The night air shocked her lungs and stung her face as she stepped out of the doorway and into the darkness. It was colder than she had suspected. She slipped on her small gloves and skipped down the steps, already focused on her breathing. She speedwalked down the street and began to lightly jog away from the yellow light being cast down the front yard. It was a beautiful time of day. The sun had just about set, still casting a light glow from her right while on her left the blue moon hung in the air, silent, waiting it's turn. Though she could sense it's ominous power over the sun, it didn't exert it, but waited, like the pale monster waiting in the dark, patient and ever watchful for the receding light.
She jogged in silence, staring at the snow covered road laid out before her. Her thoughts mingled around the crowded party constantly raging in her head. She passed through thoughts of her boyfriend, seeing her friends (if she had time after work), and the possibility of going to the local springs for a soak.
Something started eating away the picture of her everyday concerns. The average thoughts were evaporating like a small hair lit on fire. She felt a deep rush building inside her, like a waterfall thundering through her veins. An abnormal adrenaline was speeding towards her and she felt she could not stop it. Her light pace quickened, her feet tried to get out of reach of this screaming wave of tensity. She was soon running, now sprinting, then bolting across the frozen Colorado road of this small community. She had lost control; she had given in to the need to simply keep going faster. The wind hummed by her ears and her legs kept pumping. The adrenaline was shooting through her, be she felt she could never match it's frenzied speed. Her mind felt runny and wet; a placid stream that had suddenly turned into a flash flood. Her arms grabbed at the space in front of her, he head thrown back, she ran blindly. And it felt amazing. God, how she need to do this. Her head felt light and giddy and the cold of the night air burned her throat.

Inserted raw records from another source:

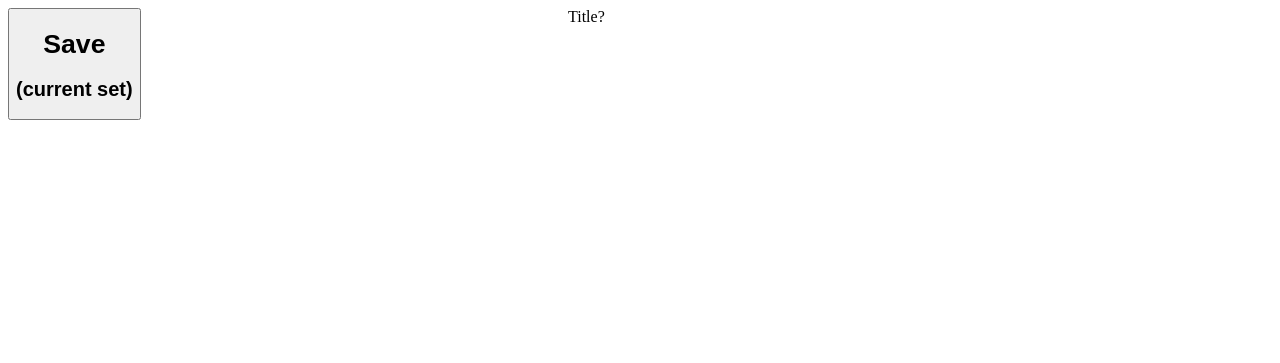
Repository: pixman92/GitTab
Page: popup.html
An editor plug-in stored every save of this project. The page is shown before and after the next save, followed by the edit.
The browser window is 1280 px wide. The pictures show the whole page.

Above is the page before, as saved 2020-01-24 13:36:12.

### popup.html
<!-- this file, is the 'instructions' of the extension
showing the different commands -->

<!DOCTYPE html>
<html>
<head>
    <meta charset="utf-8" />
    <meta http-equiv="X-UA-Compatible" content="IE=edge">
    <title>GitTab - Help</title>
    <meta name="viewport" content="width=device-width, initial-scale=1">
    <!-- <link rel="stylesheet" type="text/css" media="screen" href="main.css" /> -->
    <!-- <script src="main.js"></script> -->
    <script src="takeMeToBackground.js"></script>
    <style>
        div{
            width: 35em;
        }
        .grid1{
            display: grid;
            grid-template-columns: 0fr 1fr;
        }
        .grid2{
            display: grid;
            grid-template-rows: 1fr 1fr;
        }
    </style>
</head>
<body>
        <div class="grid1">
            <div>
                <button id="back"><span>
                    <h1>Save</h1><h2>(current set)</h2>
                </span></button>
            </div>
            <div class="grid2">
                <div>
                    Title?
                </div>
            </div>
        </div>

</body>
</html>

### takeMeToBackground.js
window.onload = ()=>{
    document.getElementById('back').addEventListener('click', ()=>{
        pullCurrentWindow();
    })
}

//========================================
//functions for pulling Tab data

// var tabGlobal;
function pullCurrentWindow(){
    //DIFICULT Function!!
    // works on getting current tabs
    // saving them to 'chrome' storage
    // and reproducing them in background.html
    var tabGlobal;
    chrome.tabs.query({currentWindow: true}, (tab)=>{
        console.log('tab', tab);
        tabGlobal = tab;
        chrome.storage.sync.set({'tabSet': tabGlobal});
    });
    console.log('tabGlobal1', tabGlobal);


    showBackground();

}


function showBackground(){
    chrome.tabs.create({url: chrome.extension.getURL('background.html')});
}


//========================================

function wait(timout){
    return new Promise(resolve=>setTimeout(resolve, timout));
}

After the next save:
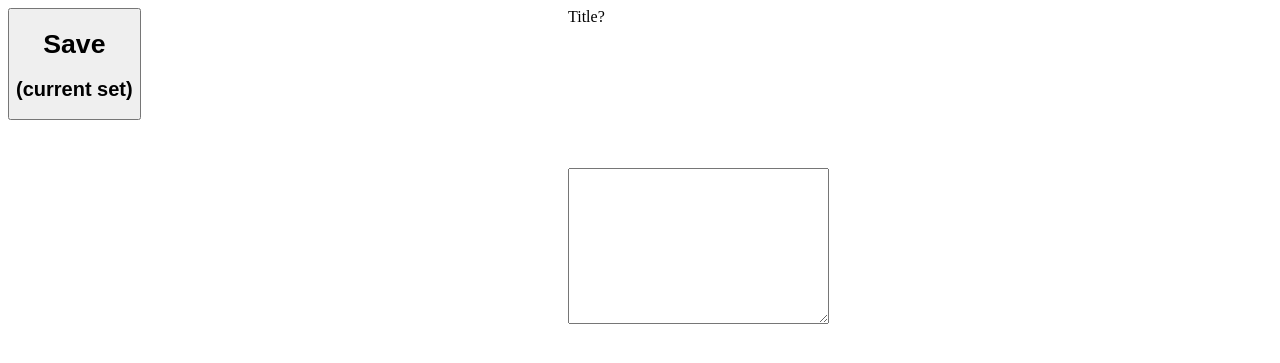
Saved 10 s later.
--- a/popup.html
+++ b/popup.html
@@ -34,7 +34,11 @@ showing the different commands -->
             </div>
             <div class="grid2">
                 <div>
+
                     Title?
+                </div>
+                <div>
+                    <textarea name="" id="" cols="30" rows="10"></textarea>
                 </div>
             </div>
         </div>
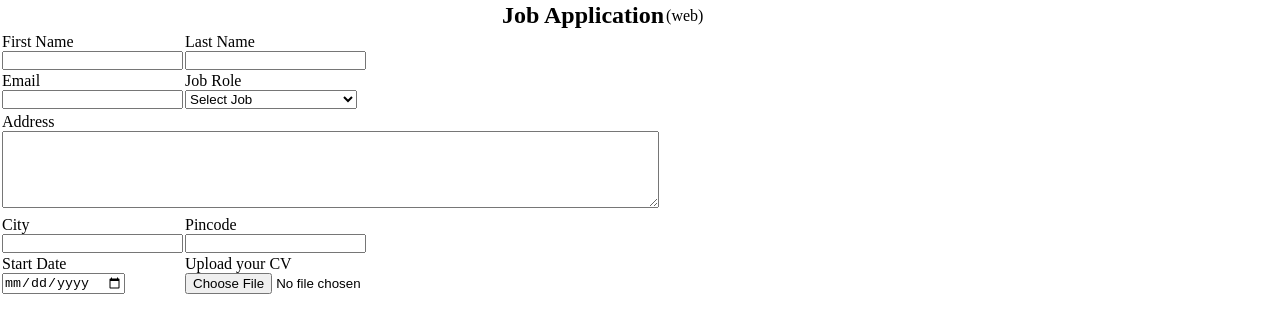
Repository: diensy/JOB-APPLICATION
Page: index.html
These files come from the project's save history. The page is drawn as it stood at one moment and after the next save; the edit follows.
The browser window is 1280 px wide. The pictures show the whole page.

Above is the page before, as saved 2024-02-27 01:02:38.

### index.html
<!DOCTYPE html>
<html lang="en">
  <head>
    <meta charset="UTF-8" />
    <meta name="viewport" content="width=device-width, initial-scale=1.0" />
    <title>Job Application Form</title>
    <link rel="stylesheet" href="Job_Application.css" />
  </head>
  <body>
    <form action="">
      <table>
        <tr>
          <td>
            <h2 class="head">Job Application</h2>
          </td>
          <td><p id="web">(web)</p></td>
        </tr>
      </table>
      <table>
        <tr>
          <td>
            <label for="firstname" id="first">First Name</label>
            <br />
            <input type="text" id="first" />
          </td>
          <td>
            <label for="Lastname" id="last">Last Name</label>
            <br />
            <input type="text" id="last" />
          </td>
        </tr>
        <tr>
          <td>
            <label for="Email" id="Email">Email</label>
            <br />
            <input type="text" id="Email" />
          </td>
          <td>
            <label for="JobRole" id="Job">Job Role</label>
            <br />
            <select name="JobRole" id="Job">
              <option value="Select Job">Select Job</option>
              <option value="JAVA">JAVA DEVELOPER</option>
              <option value="WEB">WEB DEVELOPER</option>
              <option value="BACKEND">BACKEND DEVELOPER</option>
              <option value="MERN DEVELOPER">MERN DEVELOPER</option>
            </select>
          </td>
        </tr>
      </table>
      <table>
        <tr>
          <td>
            <label for="Address" id="address">Address</label>
            <br />
            <textarea name="Address" id="address" cols="80" rows="5"></textarea>
          </td>
        </tr>
      </table>
      <table>
        <tr>
          <td>
            <label for="city" id="city">City</label>
            <br />
            <input type="text" />
          </td>
          <td>
            <label for="pin" id="pin">Pincode</label>
            <br />
            <input type="text" id="pin" />
          </td>
        </tr>
        <tr>
          <td>
            <label for="date" id="date">Start Date</label>
            <br />
            <input type="date" id="date" />
          </td>
          <td>
            <label for="file" id="file">Upload your CV</label>
            <br />
            <input type="file" />
          </td>
        </tr>
      </table>
    </form>
  </body>
</html>

### Job_Application.css
* {
  margin: 0;
  padding: 0;
  box-sizing: border-box;
}

.head {
  margin-left: 500px;
}

#web {
  font-style: bold;
}

After the next save:
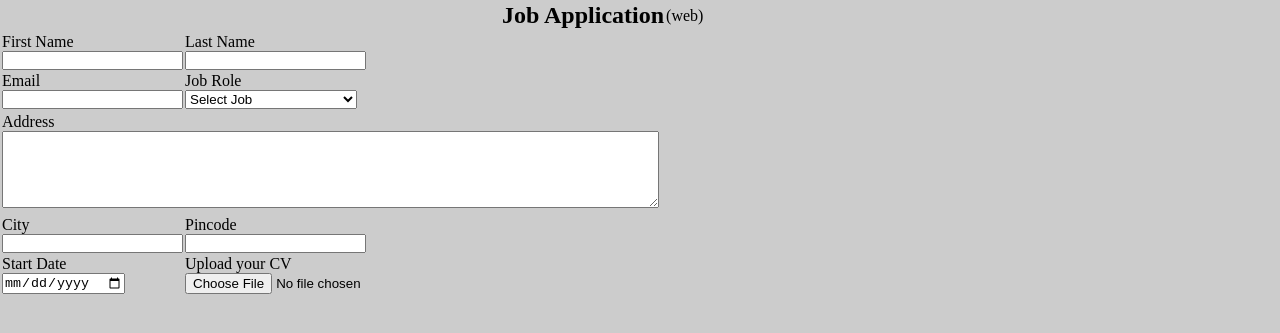
Saved 104 s later.
--- a/Job_Application.css
+++ b/Job_Application.css
@@ -2,6 +2,9 @@
   margin: 0;
   padding: 0;
   box-sizing: border-box;
+}
+body {
+  background-color: #ccc;
 }
 
 .head {
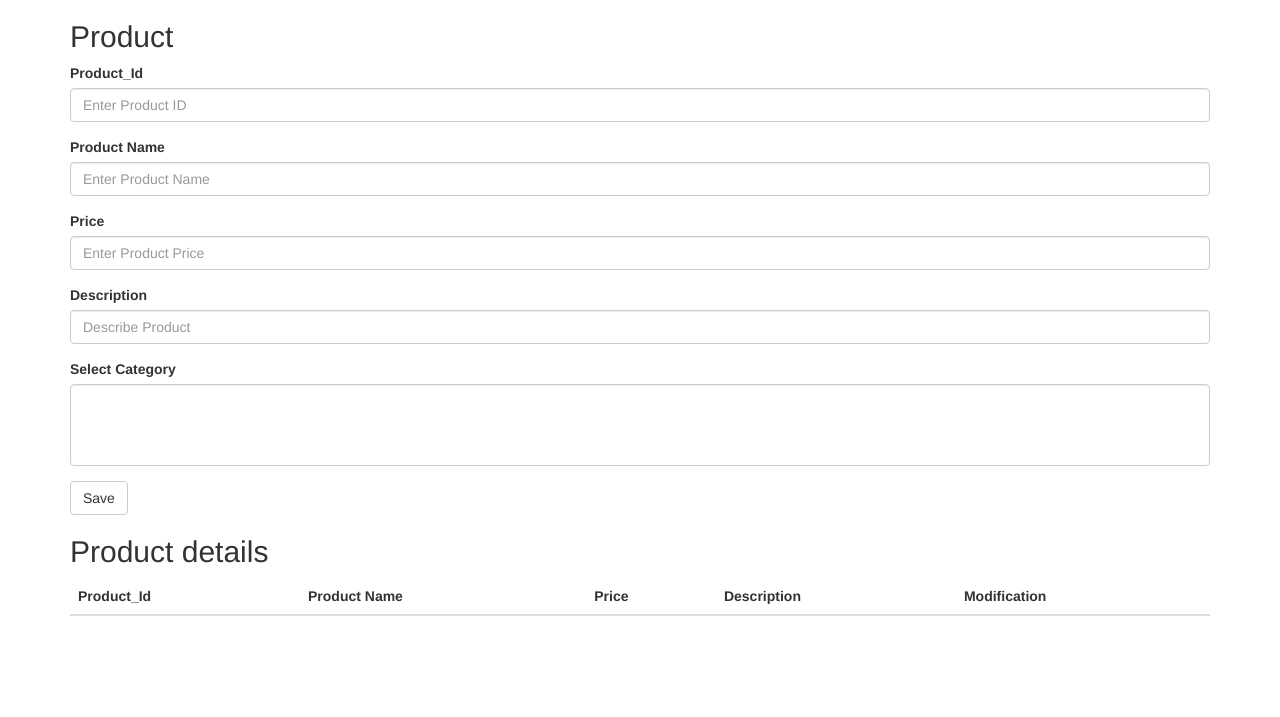
Repository: ashutosh238/S180403_404Shoppingcart
Page: http://localhost/ShoppingCartFrontEnd/WEB-INF/page/admin/product.jsp
These files come from the project's save history. The page is drawn as it stood at one moment and after the next save; the edit follows.
The browser window is 1280 px wide. The pictures show the whole page.
The page is served by Tomcat 9. Nobody is signed in. Other server files are loaded and not shown. The template is opened directly, without the code that normally fills it, so the values that code supplies are empty.

Above is the page before, as saved 2018-05-25 08:14:18.

### ShoppingCartFrontEnd/src/main/webapp/WEB-INF/page/admin/product.jsp
<%@ page language="java" contentType="text/html; charset=ISO-8859-1"
    pageEncoding="ISO-8859-1"%>
<!DOCTYPE html PUBLIC "-//W3C//DTD HTML 4.01 Transitional//EN" "http://www.w3.org/TR/html4/loose.dtd">
<html>
<head>
<%@ taglib uri="http://java.sun.com/jsp/jstl/core" prefix="c"%>
 <title>Bootstrap Example</title>

  <meta name="viewport" content="width=device-width, initial-scale=1">
  <link rel="stylesheet" href="https://maxcdn.bootstrapcdn.com/bootstrap/3.3.7/css/bootstrap.min.css">
  <script src="https://ajax.googleapis.com/ajax/libs/jquery/3.3.1/jquery.min.js"></script>
  <script src="https://maxcdn.bootstrapcdn.com/bootstrap/3.3.7/js/bootstrap.min.js"></script>
</head>
<body>
<!-- create a form to save product -->


<div class="container">
  <h2>Product</h2>
  <form action="product/save" method="post">
    <div class="form-group">
      <label for="pid">Product_Id</label>
      <input type="text" class="form-control" id="pid" placeholder="Enter Product ID" name="id">
    </div>
    <div class="form-group">
      <label for="pname">Product Name</label>
      <input type="text" class="form-control" id="pname" placeholder="Enter Product Name" name="name">
    </div>
    <div class="form-group">
      <label for="price">Price</label>
      <input type="text" class="form-control" id="price" placeholder="Enter Product Price" name="price">
    </div>
    <div class="form-group">
      <label for="des">Description</label>
      <input type="text" class="form-control" id="des" placeholder="Describe Product" name="description">
    </div>
    <div class="form-group">
    <label for="category">Select Category</label>
    <select multiple class="form-control" id="category" name="cateoryName">
      <c:forEach var="category" items="${categories}">
<option value="${category.name}">${category.name}  </option>
</c:forEach>

    </select>
  </div>


    <button type="submit" class="btn btn-default">Save</button>
  </form>
</div>

<div class="container">
  <h2>Product details</h2>
  <table class="table">
    <thead>
      <tr>
        <th>Product_Id</th>
        <th>Product Name</th>
        <th>Price</th>
        <th>Description</th>
        <th>Modification</th>
      </tr>
    </thead>
    <tbody>
    <c:forEach var="p" items="${products}" >
      <tr>

<td>${p.id}</td>
<td>${p.name}</td>
<td>${p.description}</td>
<td>${p.price}</td>
<td>
<a href="product/delete?id=${p.id}">Delete</a> <a href="product/edit?id=${p.id}"> | Edit</a>

   </td>


 </tr>


</c:forEach>

    </tbody>
  </table>
</div>





</body>
</html>

After the next save:
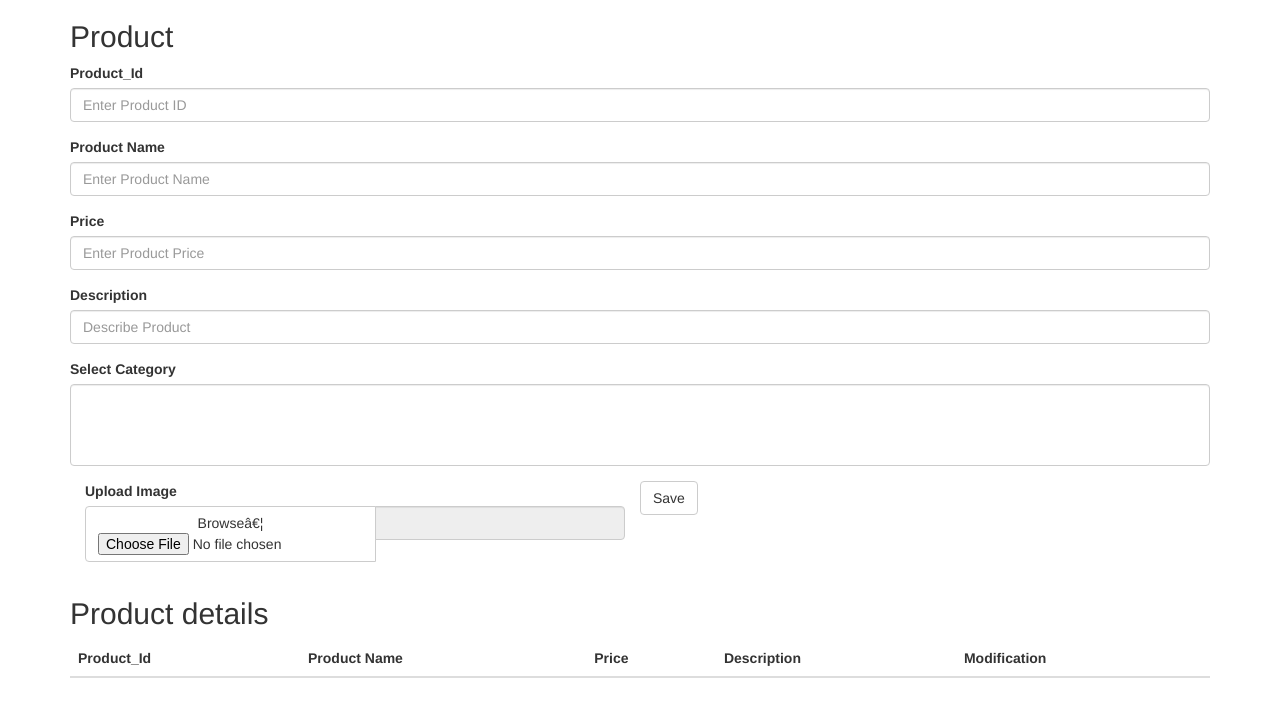
Saved 15 min 0 s later.
--- a/ShoppingCartFrontEnd/src/main/webapp/WEB-INF/page/admin/product.jsp
+++ b/ShoppingCartFrontEnd/src/main/webapp/WEB-INF/page/admin/product.jsp
@@ -43,6 +43,20 @@
 
     </select>
   </div>
+  <div class="col-md-6">
+    <div class="form-group">
+        <label>Upload Image</label>
+        <div class="input-group">
+            <span class="input-group-btn">
+                <span class="btn btn-default btn-file">
+                    Browse… <input type="file" id="imgInp">
+                </span>
+            </span>
+            <input type="text" class="form-control" readonly>
+        </div>
+        <img id='img-upload'/>
+    </div>
+</div>
 
 
     <button type="submit" class="btn btn-default">Save</button>

After the save that followed:
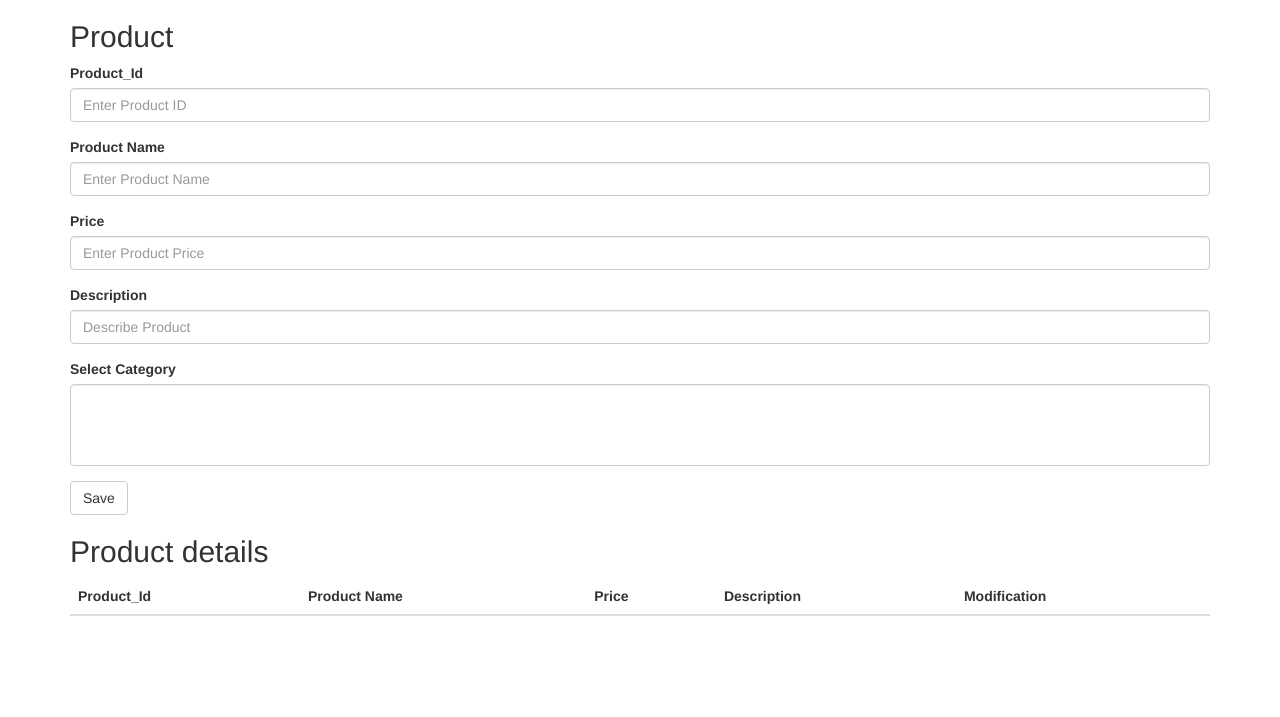
Saved 95 s later.
--- a/ShoppingCartFrontEnd/src/main/webapp/WEB-INF/page/admin/product.jsp
+++ b/ShoppingCartFrontEnd/src/main/webapp/WEB-INF/page/admin/product.jsp
@@ -43,20 +43,7 @@
 
     </select>
   </div>
-  <div class="col-md-6">
-    <div class="form-group">
-        <label>Upload Image</label>
-        <div class="input-group">
-            <span class="input-group-btn">
-                <span class="btn btn-default btn-file">
-                    Browse… <input type="file" id="imgInp">
-                </span>
-            </span>
-            <input type="text" class="form-control" readonly>
-        </div>
-        <img id='img-upload'/>
-    </div>
-</div>
+
 
 
     <button type="submit" class="btn btn-default">Save</button>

She lost track of time, but soon enough she felt her legs weighing her down. Her head pounded and she hacked and coughed. Stumbling to the side of the road, panting and wheezing, she fell into the soft snow and rested her sweating forehead on her knees. She had no idea what had overcome her just then. She knew she shouldn't sprint like that. It had been too long ago that she had been in shape to run like that. And yet, she felt satisified now. That running was a way to let go of a small piece of something. She didn't know what. Maybe yet another piece of the old miserable life she had had back in Longmont was dying (it seemed she never fully got rid of it, it just rotted off piece by piece). Maybe frustration at her fading friendship. The agony of missing her boyfriend all the time, perhaps. But, as she thought about it, it seemed that it was all of those things, and none of them. She had needed to escape everything that was wrong and right in her life. It didn't matter what it was, just having that beautiful feeling of running away was a good enough reason. After all, when was the last time she just abandoned all reason, all obligations, all responsibilities?
Feeling recovered now, although still cold, but not coughing any longer, she stood up and dusted the snow off of her butt and began walking home. When she was breathing steadily again, she picked up her pace to a light jog. She was heading past the town's community center, passing under the street lamp when she paused. That evaporating feeling in her mind was creeping up on her again. She looked to the west and saw the sun had resigned, handing over the sky to the moon for the night. And the moon dutifully hung over her, calmly keeping watch on them all; on her.
The adrenaline was rushing through her again, and she feared this time the flash flood in her blood would take over and cover the world; as of that in the Bible story on Noah. Take two of every animal…she thought. And gathering herself together in one deep breath, she turned her back to the west, leaving the sun to stay down and continued jogging. But shortly after she broke from the jog, and screamed her way down the road, skimming her driveway and taking the steps by three at a time. It wasn't until she burst into the living room, huffing and dizzy, that she began to think rationally again.